A love story, a ghost story, a thriller: Ayanna Lloyd Banwo’s radiant first novel embraces elements of multiple genres, binding them through incantatory language steeped in the rhythms, fables and spirituality of her Trinidadian homeland ... Throughout, the supernatural is rendered in visceral terms ... It’s made all the more plausible by the gravitational pull of Banwo’s lushly delineated world— the cemetery, for instance, with its rampant foliage and gothic funerary architecture, or Morne Marie, the St Bernard family home, built on the ashes of a plantation house, its long corridors and wooden staircases indexing its transformation over the centuries ... Errol is...a splendid villain, his malevolence balanced by the savvy goodness of Shirley, keeper of all Fidelis’ records. Dickens is one of the less expected literary influences to haunt these magic-realism-inflected pages, but as the book navigates the meaning of family (it doesn’t always have much to do with biology) and inheritance (each generation gets to reshape it), its distinctiveness shines out: this is dramatic, joyful, intensely satisfying fiction.
Ayanna Lloyd Banwo paints her pulsing, believable—but fictional—Trinidad with light and intimacy. When We Were Birds is an immediately seductive, pleasurable experience because of the craft in the colloquial language—the story is told in Creole English—and a surefooted attention to detail. We meet odd and arresting characters and, added to all of this, rumbles of gentle humour and basic kindness are woven through the darker themes ...
The author handles the death-lore beautifully and makes believably transporting the trance-like sequences where characters feel presences, or have encounters with the dead ... Some readers may find the gentle pace unsatisfying, the slow build to the inevitable collision of Yejide and Darwin’s worlds, and the consequences of their meeting. But the journey is a rich one, awash with evocative detail and pinpoint insights into the risks of being individualistic enough to break from a planned-out life in order to discover the true self ... The novel is a tour de force of language and insight, an accomplished and confident debut from Ayanna Lloyd Banwo.

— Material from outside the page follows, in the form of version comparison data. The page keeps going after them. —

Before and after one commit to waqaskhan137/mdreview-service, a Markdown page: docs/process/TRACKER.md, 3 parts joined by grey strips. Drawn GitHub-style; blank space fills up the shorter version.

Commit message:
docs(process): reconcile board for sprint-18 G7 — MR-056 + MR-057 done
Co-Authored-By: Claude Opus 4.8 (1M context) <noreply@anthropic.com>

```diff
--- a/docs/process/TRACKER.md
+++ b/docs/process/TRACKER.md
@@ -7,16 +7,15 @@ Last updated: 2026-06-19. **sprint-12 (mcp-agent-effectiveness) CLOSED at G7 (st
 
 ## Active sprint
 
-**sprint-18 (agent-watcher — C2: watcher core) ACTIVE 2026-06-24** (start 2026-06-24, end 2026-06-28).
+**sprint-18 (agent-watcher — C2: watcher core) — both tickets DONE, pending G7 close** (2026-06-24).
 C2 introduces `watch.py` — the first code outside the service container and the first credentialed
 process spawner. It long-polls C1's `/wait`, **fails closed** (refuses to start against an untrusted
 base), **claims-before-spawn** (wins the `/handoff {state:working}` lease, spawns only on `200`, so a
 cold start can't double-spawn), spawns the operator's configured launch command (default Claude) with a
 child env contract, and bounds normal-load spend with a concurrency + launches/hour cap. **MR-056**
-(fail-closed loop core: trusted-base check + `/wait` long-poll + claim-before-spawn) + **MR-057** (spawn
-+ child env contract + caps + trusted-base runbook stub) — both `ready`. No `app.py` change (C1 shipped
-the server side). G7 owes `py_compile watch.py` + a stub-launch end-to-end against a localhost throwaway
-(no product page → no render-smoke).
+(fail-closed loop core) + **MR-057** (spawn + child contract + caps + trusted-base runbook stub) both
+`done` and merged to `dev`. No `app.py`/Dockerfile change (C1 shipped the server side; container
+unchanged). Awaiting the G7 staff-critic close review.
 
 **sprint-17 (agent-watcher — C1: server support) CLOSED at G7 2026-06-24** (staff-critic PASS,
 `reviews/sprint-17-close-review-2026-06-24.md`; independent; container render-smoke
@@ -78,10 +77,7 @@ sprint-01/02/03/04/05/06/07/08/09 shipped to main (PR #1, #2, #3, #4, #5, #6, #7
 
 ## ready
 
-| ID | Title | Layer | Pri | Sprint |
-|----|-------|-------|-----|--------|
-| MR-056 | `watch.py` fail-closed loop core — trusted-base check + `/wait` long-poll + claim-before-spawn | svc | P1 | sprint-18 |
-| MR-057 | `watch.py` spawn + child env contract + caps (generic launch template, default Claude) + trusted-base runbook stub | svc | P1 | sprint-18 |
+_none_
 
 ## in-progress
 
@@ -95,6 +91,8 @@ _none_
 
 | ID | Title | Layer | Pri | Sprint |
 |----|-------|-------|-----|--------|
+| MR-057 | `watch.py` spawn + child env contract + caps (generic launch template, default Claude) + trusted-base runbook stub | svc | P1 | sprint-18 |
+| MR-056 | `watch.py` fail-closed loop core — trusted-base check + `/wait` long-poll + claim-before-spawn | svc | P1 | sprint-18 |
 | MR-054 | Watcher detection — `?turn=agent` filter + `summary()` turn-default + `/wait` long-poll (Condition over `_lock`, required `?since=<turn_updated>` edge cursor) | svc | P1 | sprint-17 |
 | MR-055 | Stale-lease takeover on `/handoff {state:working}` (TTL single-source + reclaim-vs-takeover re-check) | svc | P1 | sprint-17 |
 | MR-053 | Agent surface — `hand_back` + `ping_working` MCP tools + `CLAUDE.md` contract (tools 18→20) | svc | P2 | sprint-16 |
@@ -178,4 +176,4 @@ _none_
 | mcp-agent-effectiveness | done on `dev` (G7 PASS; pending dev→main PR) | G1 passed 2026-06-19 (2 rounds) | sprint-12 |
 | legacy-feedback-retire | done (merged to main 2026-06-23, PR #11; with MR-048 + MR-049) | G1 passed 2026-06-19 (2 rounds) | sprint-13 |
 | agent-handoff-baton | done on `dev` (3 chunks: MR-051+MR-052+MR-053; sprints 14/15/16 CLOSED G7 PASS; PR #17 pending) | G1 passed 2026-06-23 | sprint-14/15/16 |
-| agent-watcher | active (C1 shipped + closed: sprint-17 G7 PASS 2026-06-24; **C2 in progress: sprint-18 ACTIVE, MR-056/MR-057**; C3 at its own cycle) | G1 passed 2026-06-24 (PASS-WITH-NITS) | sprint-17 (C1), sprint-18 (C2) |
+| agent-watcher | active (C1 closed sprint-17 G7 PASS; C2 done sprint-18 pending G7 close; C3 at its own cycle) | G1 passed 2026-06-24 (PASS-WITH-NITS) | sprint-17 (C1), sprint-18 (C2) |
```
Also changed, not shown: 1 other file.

It’s a strange story—inscrutable in some ways—but riffing on themes of colonialism, power, ecology and death ... while the prose is compelling, some readers may find the book’s early sections slow. In its attempts to teach us the rules of its mythic world, it sometimes alienates the reader ... The opening leans too heavily on exposition with little explanation. Further compounding the feeling of stagnancy is the fact that our two protagonists don’t come together until halfway through the book. But when Darwin and Yejide’s stories do join, patient readers will be rewarded for their tenacity ... All these threads, and their mythical, magic realist context, make When We Were Birds a dynamic, amorphous story. It is at times challenging, but by turns thought-provoking, and leaves the reader with much to contemplate and admire.